Google Chrome is out!

Somehow, Google's most daring product release ever (I think) is getting very little press. Well, besides the NYT and all. I just downloaded Google Chrome, the new browser straight from the doers of no evil. It's impressively fast, and it makes sense why - if you get through their entertaining but verbose 25-page comic. They've built it from the ground up for Web 2.0 and webapps that take full advantage of new features in browsing. While the features on the surface are nothing new, the infrastructure beneath allows this browser to run very fast and be rock solid. IE8 is supposed to be very much like this with the sandbox structure to keep malware from crashing the browser and other such features, but given that this is open source and will certainly have plenty of plugins, I'm looking forward to my next few weeks testing this baby out.

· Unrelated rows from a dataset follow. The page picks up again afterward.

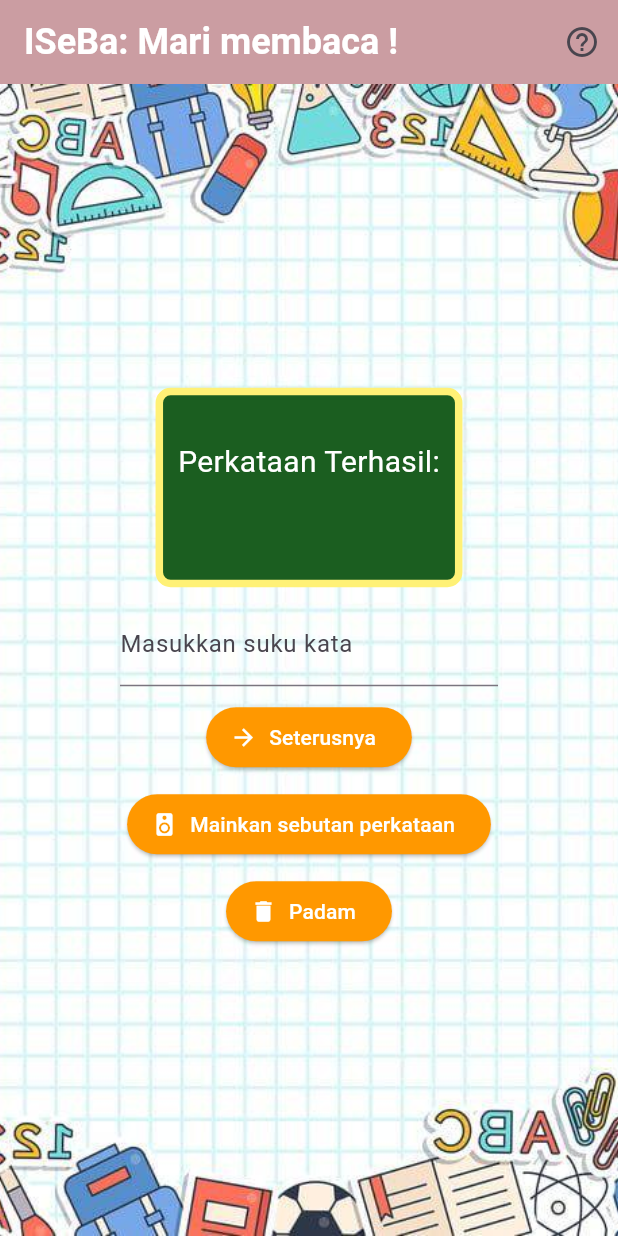
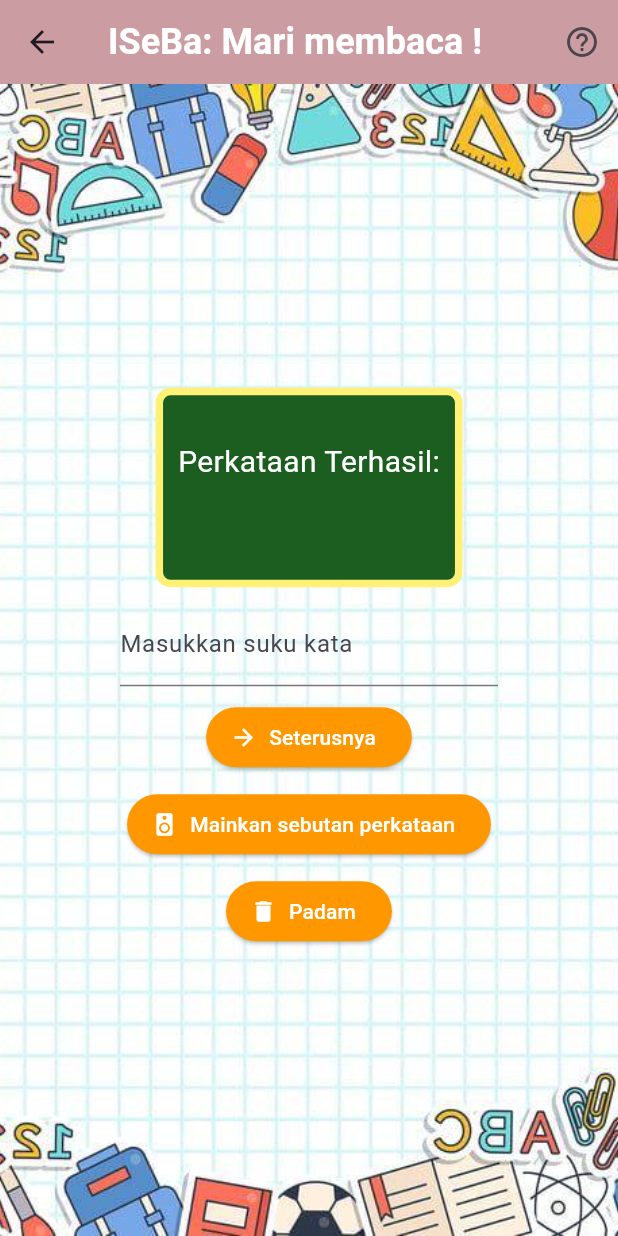
Before and after one commit to Zer0-01/Flutter-Readingapp, a Flutter app: the ReadingScreen screen opened directly, on a phone screen of 412 x 824 dp. Run offline on Flutter 3.47's test engine with Material 3 defaults, Android fonts, the phone set to English and light mode, and no system bars; our stand-ins replace adaptive_theme, auto_route, flutter_tts; Roboto replaces fonts that are missing (Andika).

Commit message:
feat: setup route and theme

```diff
--- a/analysis_options.yaml
+++ b/analysis_options.yaml
@@ -24,6 +24,9 @@
   rules:
     # avoid_print: false  # Uncomment to disable the `avoid_print` rule
     # prefer_single_quotes: true  # Uncomment to enable the `prefer_single_quotes` rule
+    prefer_const_constructors: true # Suggests adding 'const' where applicable
+    prefer_const_declarations: true # Suggests declaring variables as 'const' where possible
+    prefer_const_literals_to_create_immutables: true # Suggests adding 'const' to immutable lists, maps, sets
 
 # Additional information about this file can be found at
 # https://dart.dev/guides/language/analysis-options
--- /dev/null
+++ b/lib/configuration/app_router.dart
@@ -0,0 +1,13 @@
+import 'package:auto_route/auto_route.dart';
+import 'package:readingapps/configuration/app_router.gr.dart';
+
+@AutoRouterConfig()
+class AppRouter extends RootStackRouter {
+  @override
+  RouteType get defaultRouteType => const RouteType.cupertino();
+
+  @override
+  List<AutoRoute> get routes => [
+        AutoRoute(page: ReadingRoute.page, initial: true),
+      ];
+}
--- /dev/null
+++ b/lib/main/app.dart
@@ -0,0 +1,43 @@
+import 'package:adaptive_theme/adaptive_theme.dart';
+import 'package:flutter/material.dart';
+import 'package:readingapps/configuration/app_router.dart';
+
+class App extends StatelessWidget {
+  App({super.key});
+
+  final _appRouter = AppRouter();
+
+  @override
+  Widget build(BuildContext context) {
+    return _buildIsebaApp();
+  }
+
+  AdaptiveTheme _buildIsebaApp() {
+    return AdaptiveTheme(
+      light: _buildLightTheme(),
+      dark: _buildDarkTheme(),
+      initial: AdaptiveThemeMode.light,
+      builder: (light, dark) => _buildMaterialApp(light, dark),
+    );
+  }
+
+  ThemeData _buildLightTheme() => ThemeData(
+        useMaterial3: true,
+        brightness: Brightness.light,
+        colorScheme: ColorScheme.fromSeed(seedColor: Colors.deepPurple),
+      );
+
+  ThemeData _buildDarkTheme() => ThemeData(
+        useMaterial3: true,
+        brightness: Brightness.dark,
+        colorScheme: ColorScheme.fromSeed(seedColor: Colors.deepPurple, brightness: Brightness.dark),
+      );
+
+  MaterialApp _buildMaterialApp(ThemeData light, ThemeData dark) {
+    return MaterialApp.router(
+      theme: light,
+      darkTheme: dark,
+      routerConfig: _appRouter.config(),
+    );
+  }
+}
--- a/lib/reading_screen.dart
+++ b/lib/reading_screen.dart
@@ -1,3 +1,4 @@
+import 'package:auto_route/annotations.dart';
 import 'package:flutter/material.dart';
 import 'package:flutter_tts/flutter_tts.dart';
 
@@ -6,8 +7,8 @@
     context: context,
     builder: (context) {
       return AlertDialog(
-        title: Text("Cara Menggunakan Aplikasi"),
-        content: Column(
+        title: const Text("Cara Menggunakan Aplikasi"),
+        content: const Column(
           mainAxisSize: MainAxisSize.min,
           crossAxisAlignment: CrossAxisAlignment.start,
           children: [
@@ -27,7 +28,7 @@
             onPressed: () {
               Navigator.of(context).pop(); // Close the dialog
             },
-            child: Text("Tutup"),
+            child: const Text("Tutup"),
           ),
         ],
       );
@@ -35,6 +36,7 @@
   );
 }
 
+@RoutePage()
 class ReadingScreen extends StatefulWidget {
   const ReadingScreen({super.key});
 
@@ -88,7 +90,7 @@
   Widget build(BuildContext context) {
     return Scaffold(
       appBar: AppBar(
-        title: Text(
+        title: const Text(
           "ISeBa: Mari membaca !",
           style: TextStyle(
             fontSize: 24, // Adjust the font size
@@ -96,7 +98,7 @@
             color: Colors.white, // Change text color
           ),
         ),
-        backgroundColor: Color(0xFFD5A4A4),
+        backgroundColor: const Color(0xFFD5A4A4),
         // Use a pastel color (replace with your desired color)
         elevation: 4,
         actions: [
@@ -104,7 +106,7 @@
               onPressed: () {
                 showHelpDialog(context);
               },
-              icon: Icon(Icons.help_outline))
+              icon: const Icon(Icons.help_outline))
         ], // Add elevation for a shadow effect
       ),
       body: SizedBox(
@@ -130,12 +132,12 @@
                       borderRadius: BorderRadius.circular(
                           10.0), // Adjust the radius as needed
                     ),
-                    padding: EdgeInsets.all(10.0),
-                    margin: EdgeInsets.all(10),
+                    padding: const EdgeInsets.all(10.0),
+                    margin: const EdgeInsets.all(10),
                     child: Column(
                       children: [
-                        SizedBox(height: 20),
-                        Text(
+                        const SizedBox(height: 20),
+                        const Text(
                           'Perkataan Terhasil:',
                           style: TextStyle(
                             fontSize: 20,
@@ -144,26 +146,26 @@
                         ),
                         Text(
                           formedWord,
-                          style: TextStyle(
+                          style: const TextStyle(
                             fontSize: 24,
                             fontWeight: FontWeight.bold,
                             color: Colors.white,
                           ),
                         ),
-                        SizedBox(height: 20),
+                        const SizedBox(height: 20),
                         Wrap(
                           spacing: 0,
                           children: <Widget>[
                             for (var syllable in syllables)
                               Padding(
-                                padding: EdgeInsets.all(0.0),
+                                padding: const EdgeInsets.all(0.0),
                                 child: ElevatedButton(
                                   style: ElevatedButton.styleFrom(
-                                    padding: EdgeInsets.symmetric(
+                                    padding: const EdgeInsets.symmetric(
                                         horizontal: 10, vertical: 6),
                                     shape: RoundedRectangleBorder(
                                       borderRadius: BorderRadius.circular(0),
-                                      side: BorderSide(
+                                      side: const BorderSide(
                                         color: Colors.blue,
                                         width: 6.0,
                                       ),
@@ -174,7 +176,7 @@
                                   },
                                   child: Text(
                                     syllable,
-                                    style: TextStyle(
+                                    style: const TextStyle(
                                       color: Colors.black,
                                     ),
                                   ),
@@ -190,12 +192,12 @@
                         vertical: 0, horizontal: 80.0),
                     child: TextField(
                       controller: _syllableController,
-                      decoration: InputDecoration(
+                      decoration: const InputDecoration(
                         labelText: 'Masukkan suku kata',
                       ),
                     ),
                   ),
-                  SizedBox(height: 10),
+                  const SizedBox(height: 10),
                   ElevatedButton.icon(
                     onPressed: () async {
                       String syllable = _syllableController.text.trim();
@@ -208,11 +210,11 @@
                         });
                       }
                     },
-                    icon: Icon(
+                    icon: const Icon(
                       Icons.arrow_forward,
                       color: Colors.white,
                     ),
-                    label: Text(
+                    label: const Text(
                       'Seterusnya',
                       style: TextStyle(
                         color: Colors.white,
@@ -222,18 +224,18 @@
                       backgroundColor: Colors.orange,
                     ),
                   ),
-                  SizedBox(height: 10),
+                  const SizedBox(height: 10),
                   ElevatedButton.icon(
                     onPressed: () async {
                       if (formedWord.isNotEmpty) {
                         await playWordAudio(formedWord);
                       }
                     },
-                    icon: Icon(
+                    icon: const Icon(
                       Icons.speaker,
                       color: Colors.white,
                     ),
-                    label: Text(
+                    label: const Text(
                       'Mainkan sebutan perkataan',
                       style: TextStyle(
                         color: Colors.white,
@@ -243,16 +245,16 @@
                       backgroundColor: Colors.orange,
                     ),
                   ),
-                  SizedBox(height: 10),
+                  const SizedBox(height: 10),
                   ElevatedButton.icon(
                     onPressed: () {
                       resetFormedWord();
                     },
-                    icon: Icon(
+                    icon: const Icon(
                       Icons.delete,
                       color: Colors.white,
                     ),
-                    label: Text(
+                    label: const Text(
                       'Padam',
                       style: TextStyle(
                         color: Colors.white,
--- a/pubspec.yaml
+++ b/pubspec.yaml
@@ -40,11 +40,15 @@
   auto_hyphenating_text: ^0.1.1
   google_fonts: ^6.1.0
   flutter_launcher_icons: ^0.14.3
+  adaptive_theme: ^3.7.0
+  auto_route: ^10.0.1
 
 dev_dependencies:
   flutter_test:
     sdk: flutter
   flutter_lints: ^5.0.0
+  build_runner: ^2.4.15
+  auto_route_generator: ^10.0.1
 
   # The "flutter_lints" package below contains a set of recommended lints to
   # encourage good coding practices. The lint set provided by the package is
```
Also changed, not shown: lib/main.dart (deleted, +0 -42 lines), lib/main/main.dart (added, +39 -0 lines), lib/configuration/app_router.gr.dart (added), pubspec.lock, 6 other files.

Looks like this summer is going pretty well with the discovery of new music through Pandora when suddenly I run across Songza, an online service that lets me create playlists and listen to any song I want! It seems to be using YouTube (or so I've read). Anyway, I can even listen to the new Metallica single, "The Day that Never Comes" from their upcoming album, Death Magnetic. They have pretty full and complete collections from the artists I've typed in so far, and it seems like a quick and easy way to get a playlist going when you go over to your friends house and want to show them some new music but you forgot your iPod. Furthermore, it works (decently) on my iPod Touch - maybe on other mobile platforms as well. Of course it's not as nice as the Pandora app, but it has more functionality - as a result of fewer deals with record companies and such.